United States of America
Practice Relating to Rule 8. Definition of Military Objectives
Section I. Presence of civilians within or near military objectives
The US Naval Handbook (1995) states:
Deliberate use of noncombatants to shield military objectives from enemy attack is prohibited. Although the principle of proportionality underlying the concept of collateral damage and incidental injury continues to apply in such cases, the presence of non-combatants within or adjacent to a legitimate target does not preclude attack of it … Unlike military personnel (other than those in a specially protected status such as medical personnel and the sick and wounded) who are always subject to attack whether on duty or in a leave capacity, civilians, as a class, are not to be the object of attack. However, civilians that are engaged in direct support of the enemy’s war-fighting or war-sustaining effort are at risk of incidental injury from attack on such activities.
The US Naval Handbook (2007) states:
Although the principle of proportionality underlying the concept of collateral damage continues to apply in such cases, the presence of civilians within or adjacent to a legitimate military objective does not preclude attack of it. Such military objectives may be lawfully targeted and destroyed as needed for mission accomplishment. In such cases, responsibility for the injury and/or death of such civilians, if any, falls on the belligerent so employing them.
The presence of civilian workers, such as technical representatives aboard a warship or employees in a munitions factory, in or on a military objective, does not alter the status of the military objective. These civilians may be excluded from the proportionality analysis.
Civilians who voluntarily place themselves in or on a military objective as “human shields” in order to deter a lawful attack do not alter the status of the military objective.

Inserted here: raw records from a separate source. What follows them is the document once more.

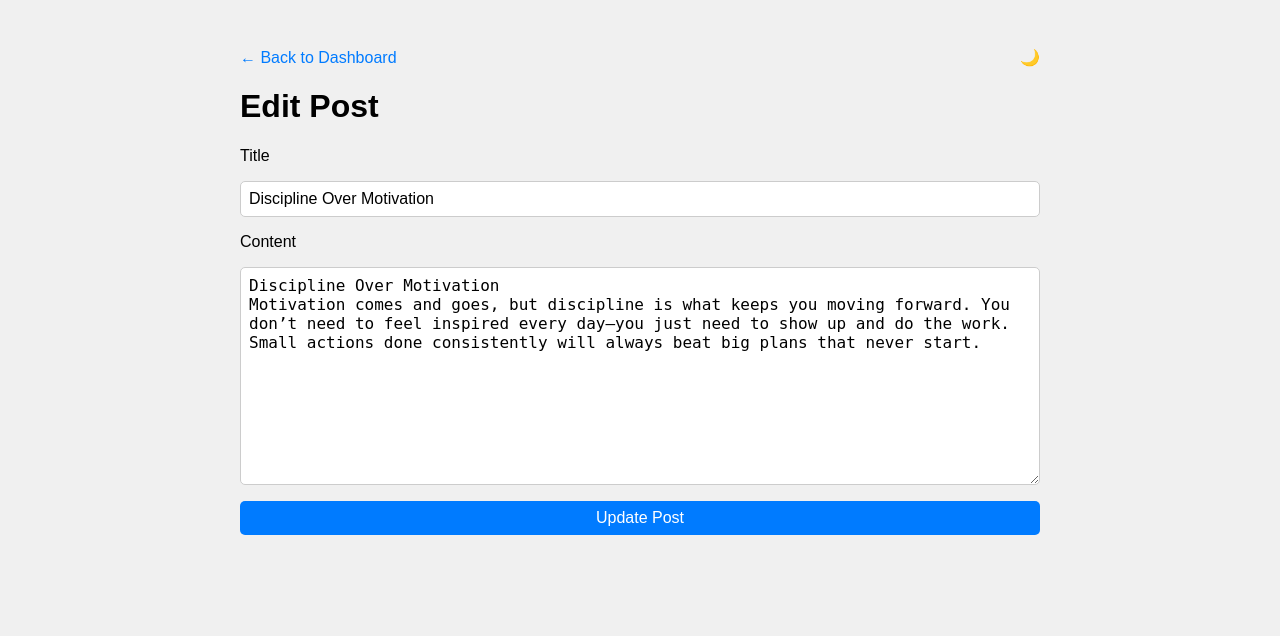
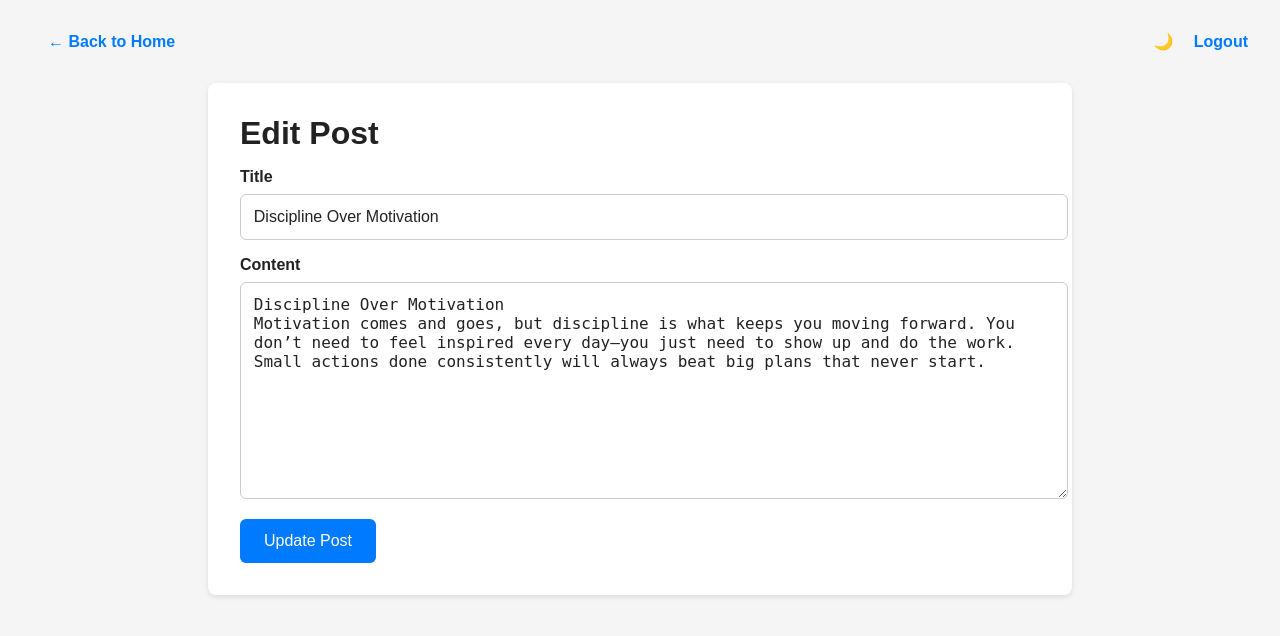
Before and after one commit to Seven25-ui/flask_blog, a Flask app: page /edit/1 in a window 1280 px wide. Shown: the top 636 px of the page. Run offline with Flask 3, Linux system fonts and the light colour scheme; a user stored in the database is signed in; data comes from the database, SQL or seed files in the repository; both versions use the stored data as it was after the commit.

Commit message:
Auto-update: 2026-01-10 12:11:58

```diff
--- a/app.py
+++ b/app.py
@@ -38,17 +38,13 @@ with app.app_context():
 
 # --- HELPER ---
 def make_slug(title):
-    # Remove special chars, replace spaces with dash, lowercase
     slug = re.sub(r'[^a-zA-Z0-9 ]', '', title)
     return slug.replace(" ", "-").lower()
 
 # --- ROUTES ---
 @app.route('/')
-def home():
-    if not session.get('user_id'):
-        return redirect(url_for('login'))
-    posts = Post.query.order_by(Post.created_at.desc()).all()
-    return render_template('home.html', posts=posts)
+def root_redirect():
+    return redirect(url_for('public_home'))
 
 @app.route('/register', methods=['GET', 'POST'])
 def register():
@@ -174,6 +170,12 @@ def view_post(slug):
     post = Post.query.filter_by(slug=slug).first_or_404()
     return render_template('view_post.html', post=post)
 
+@app.route('/home')
+@app.route('/home/<int:page>')
+def public_home(page=1):
+    posts = Post.query.order_by(Post.created_at.desc()).paginate(page=page, per_page=5)
+    return render_template('home_public.html', posts=posts)
+
 # --- RUN APP ---
 if __name__ == "__main__":
     app.run(debug=True, host="0.0.0.0", port=5000)
--- a/templates/edit_post.html
+++ b/templates/edit_post.html
@@ -3,68 +3,127 @@
 <head>
 <meta charset="UTF-8">
 <meta name="viewport" content="width=device-width, initial-scale=1.0">
-<title>Edit Post • Seven33 Blog</title>
+<title>Edit: {{ post.title }} | Seven33 Blog</title>
 <style>
     :root {
-        --bg-color: #f0f0f0;
-        --text-color: #000;
+        --bg-color: #f5f5f5;
+        --text-color: #222;
+        --container-bg: #fff;
         --link-color: #007BFF;
-        --meta-color: #555;
         --input-bg: #fff;
-        --input-text: #000;
         --input-border: #ccc;
     }
 
     body.dark {
         --bg-color: #121212;
         --text-color: #eee;
+        --container-bg: #1e1e1e;
         --link-color: #66b2ff;
-        --meta-color: #aaa;
-        --input-bg: #1e1e1e;
-        --input-text: #eee;
-        --input-border: #444;
+        --input-bg: #2a2a2a;
+        --input-border: #555;
     }
 
     body {
         font-family: Arial, sans-serif;
-        margin:0; padding:0;
         background: var(--bg-color);
         color: var(--text-color);
-        transition: 0.3s;
+        margin:0;
+        padding:2rem;
+        transition:0.3s;
     }
 
-    .container { max-width:800px; margin:2rem auto; padding:1rem; }
-    a { color: var(--link-color); text-decoration:none; }
-    a:hover { text-decoration:underline; }
-    .header { display:flex; justify-content:space-between; align-items:center; margin-bottom:1rem; }
-    .toggle-btn { cursor:pointer; font-weight:bold; }
+    header {
+        display:flex;
+        justify-content:space-between;
+        align-items:center;
+        margin-bottom:2rem;
+    }
 
-    form { display:flex; flex-direction:column; gap:1rem; }
+    a {
+        text-decoration:none;
+        color: var(--link-color);
+        font-weight:bold;
+        margin-left:1rem;
+    }
+
+    .toggle-btn {
+        cursor:pointer;
+        font-weight:bold;
+    }
+
+    .container {
+        max-width: 800px;
+        margin:auto;
+        background: var(--container-bg);
+        padding:2rem;
+        border-radius:8px;
+        box-shadow: 0 2px 5px rgba(0,0,0,0.1);
+    }
+
+    h1 {
+        margin-top:0;
+        margin-bottom:1rem;
+    }
+
+    label {
+        display:block;
+        margin-bottom:0.5rem;
+        font-weight:bold;
+    }
+
     input[type="text"], textarea {
-        padding:0.5rem; font-size:1rem; border:1px solid var(--input-border);
-        border-radius:5px; background: var(--input-bg); color: var(--input-text);
+        width:100%;
+        padding:0.8rem;
+        margin-bottom:1rem;
+        border:1px solid var(--input-border);
+        border-radius:6px;
+        background: var(--input-bg);
+        color: var(--text-color);
+        font-size:1rem;
+        transition:0.2s;
     }
-    textarea { min-height:200px; resize:vertical; }
-    button { padding:0.5rem 1rem; font-size:1rem; cursor:pointer; border:none; border-radius:5px; background:#007BFF; color:#fff; }
-    button:hover { background:#0056b3; }
+
+    input[type="text"]:focus, textarea:focus {
+        outline:none;
+        border-color: var(--link-color);
+    }
+
+    button {
+        padding:0.8rem 1.5rem;
+        background: var(--link-color);
+        color:#fff;
+        border:none;
+        border-radius:6px;
+        cursor:pointer;
+        font-size:1rem;
+        transition:0.2s;
+    }
+
+    button:hover {
+        background: #0056b3;
+    }
 </style>
 </head>
 <body>
 
+<header>
+    <div>
+        <a href="{{ url_for('public_home') }}">← Back to Home</a>
+    </div>
+    <div>
+        <span class="toggle-btn" id="modeToggle">🌙</span>
+        <a href="{{ url_for('logout') }}">Logout</a>
+    </div>
+</header>
+
 <div class="container">
-    <div class="header">
-        <a href="{{ url_for('dashboard') }}">← Back to Dashboard</a>
-        <span class="toggle-btn" id="modeToggle">🌙</span>
-    </div>
+    <h1>Edit Post</h1>
+    <form method="POST">
+        <label for="title">Title</label>
+        <input type="text" name="title" id="title" value="{{ post.title }}" required>
 
-    <h1>Edit Post</h1>
-
-    <form method="POST">
-        <label>Title</label>
-        <input type="text" name="title" value="{{ post.title }}" required>
-
-        <label>Content</label>
-        <textarea name="content" required>{{ post.content }}</textarea>
+        <label for="content">Content</label>
+        <textarea name="content" id="content" rows="10" required>{{ post.content }}</textarea>
 
         <button type="submit">Update Post</button>
     </form>
@@ -74,7 +133,6 @@
     const toggleBtn = document.getElementById('modeToggle');
     const body = document.body;
 
-    // Load saved mode from localStorage
     if(localStorage.getItem('mode') === 'dark'){
         body.classList.add('dark');
         toggleBtn.textContent = '☀️';
```
Also changed, not shown: static/style.css (+10 -0 lines), templates/create_post.html (+27 -72 lines), templates/dashboard.html (+10 -26 lines), templates/home.html (deleted, +0 -82 lines), templates/home_public.html (added, +163 -0 lines), templates/view_post.html (+68 -22 lines), instance/blog.db.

While the law of armed conflict is not fully developed in such cases, such persons may also be considered to be taking a direct part in hostilities or contributing directly to the enemy’s warfighting/war-sustaining capability, and may be excluded from the proportionality analysis. Attacks under such circumstances likely raise political, strategic, and operational issues that commanders should identify and consider when making targeting decisions.

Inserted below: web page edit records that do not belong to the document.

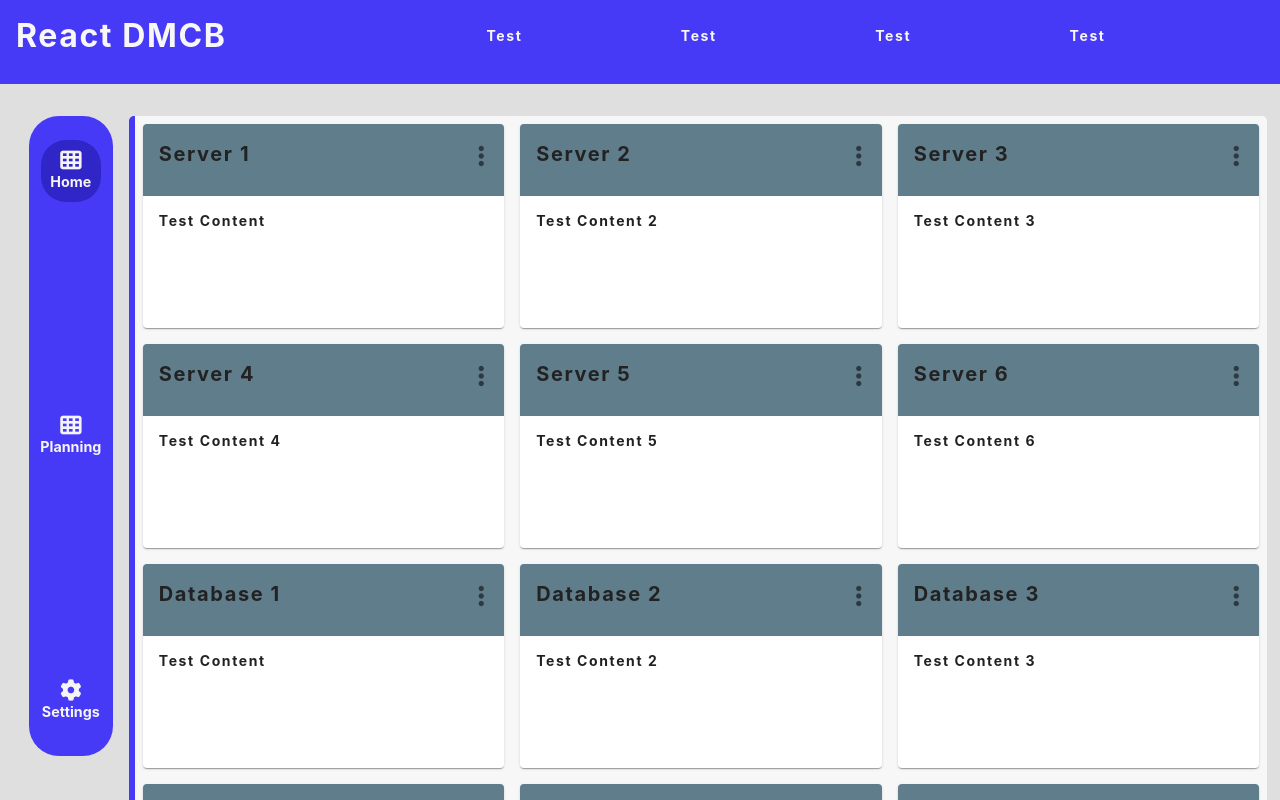
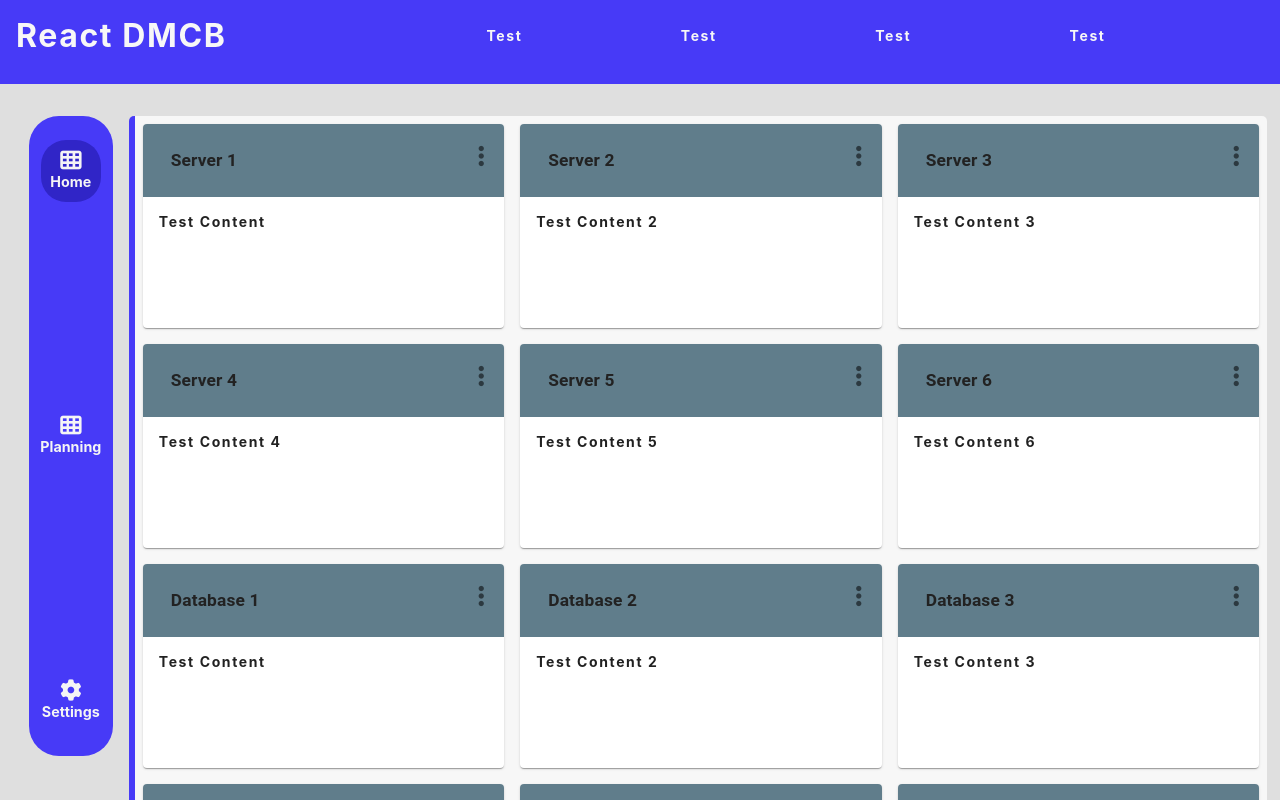
Before and after one commit to ZAnderson-281/cmdb, a React (Create React App) app: page / in a window 1280 px wide. Shown: the top 800 px of the page. Built offline with nearby package versions, Linux system fonts and the light colour scheme.

Commit message:
updated card namechange functionality

```diff
--- a/src/components/GeneralCard.js
+++ b/src/components/GeneralCard.js
@@ -6,13 +6,35 @@ import {
   IconButton,
   Collapse,
   Button,
+  InputBase,
+  withStyles,
+  fade,
 } from "@material-ui/core";
 import { CirclePicker } from "react-color";
+
+const BootstrapInput = withStyles((theme) => ({
+  root: {
+    "label + &": {
+      marginTop: theme.spacing(3),
+    },
+  },
+  input: {
+    position: "relative",
+    fontSize: "13pt",
+    fontWeight: "bold",
+    padding: "10px 12px",
+    transition: theme.transitions.create(["border-color", "box-shadow"]),
+    "&:focus": {
+      borderBottom: `3px solid #222 `,
+    },
+  },
+}))(InputBase);
 
 function GeneralCard({ cardTitle, content }) {
   const [modalIsShowing, setModalIsShowing] = useState(false);
   const [color, setColor] = useState("#607d8b");
   const [textColor, setTextColor] = useState("#222");
+  const [input, setInput] = useState(cardTitle);
 
   const toggleModal = (e) => {
     setModalIsShowing(!modalIsShowing);
@@ -26,6 +48,10 @@ function GeneralCard({ cardTitle, content }) {
   const resetColors = () => {
     setColor("#607d8b");
     setTextColor("#222");
+  };
+  const handleCardNameChange = (e) => {
+    console.log(e.target.value);
+    setInput(e.target.value);
   };
 
   return (
@@ -48,7 +74,13 @@ function GeneralCard({ cardTitle, content }) {
         <CardHeader
           className="card-header"
           style={{ backgroundColor: color, color: textColor }}
-          avatar={<h3>{cardTitle}</h3>}
+          avatar={
+            <BootstrapInput
+              value={input}
+              style={{ color: textColor }}
+              onChange={handleCardNameChange}
+            />
+          }
           action={
             <>
               <IconButton aria-label="settings" onClick={toggleModal}>
--- a/src/index.css
+++ b/src/index.css
@@ -221,3 +221,7 @@ nav {
   background-color: rgb(255, 255, 255);
   border-radius: 20px;
 }
+.title-input {
+  font-size: 24pt;
+  font-weight: bold;
+}
```
Also changed, not shown: 1 other file (tests, documents, lock files or other folders).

In 1989, a US memorandum of law concerning the prohibition of assassination stated:
Civilians who work within a military objective are at risk from attack during the times in which they are present within that objective, whether their injury or death is incidental to the attack of that military objective or results from their direct attack … The substitution of a civilian in a position or billet that normally would be occupied by a member of the military will not make that position immune from attack.
In 1992, in its final report to Congress on the conduct of the Gulf War, the US Department of Defense stated:
Civilians using those bridges or near other targets at the time of their attack were at risk of injury incidental to the legitimate attack of those targets … The presence of civilians will not render a target immune from attack; legitimate targets may be attacked wherever located (outside neutral territory and waters).